GOAL OF THE EXERCISE | Lines of the listing that contain "Advisor" need to be copied.

DATA SUPPLIED |
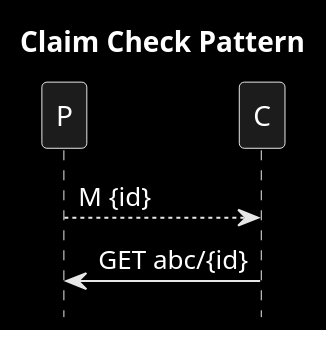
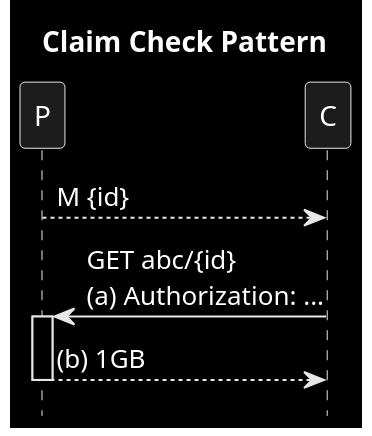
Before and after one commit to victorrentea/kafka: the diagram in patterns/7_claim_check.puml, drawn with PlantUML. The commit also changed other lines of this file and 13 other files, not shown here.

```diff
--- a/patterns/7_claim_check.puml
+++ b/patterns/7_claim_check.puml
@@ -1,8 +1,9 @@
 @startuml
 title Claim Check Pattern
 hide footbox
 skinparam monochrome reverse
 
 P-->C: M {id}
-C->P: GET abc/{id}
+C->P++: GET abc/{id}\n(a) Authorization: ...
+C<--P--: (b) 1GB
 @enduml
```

...

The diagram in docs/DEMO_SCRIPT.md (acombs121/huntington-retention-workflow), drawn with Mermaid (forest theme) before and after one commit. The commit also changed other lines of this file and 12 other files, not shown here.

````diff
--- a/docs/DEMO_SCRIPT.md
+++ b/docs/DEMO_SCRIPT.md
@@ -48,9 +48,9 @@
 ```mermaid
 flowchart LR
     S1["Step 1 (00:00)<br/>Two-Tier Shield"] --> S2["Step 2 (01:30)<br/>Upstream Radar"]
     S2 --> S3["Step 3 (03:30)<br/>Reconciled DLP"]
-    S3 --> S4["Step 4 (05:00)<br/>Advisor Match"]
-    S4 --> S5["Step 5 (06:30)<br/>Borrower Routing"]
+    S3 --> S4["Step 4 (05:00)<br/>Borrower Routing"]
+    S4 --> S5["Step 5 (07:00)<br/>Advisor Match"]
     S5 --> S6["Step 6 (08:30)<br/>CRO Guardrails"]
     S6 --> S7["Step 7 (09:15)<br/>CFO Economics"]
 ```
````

ANSWER FOR THIS EXERCISE |
-    S3 --> S4["Step 4 (05:00)<br/>Advisor Match"]
+    S4 --> S5["Step 5 (07:00)<br/>Advisor Match"]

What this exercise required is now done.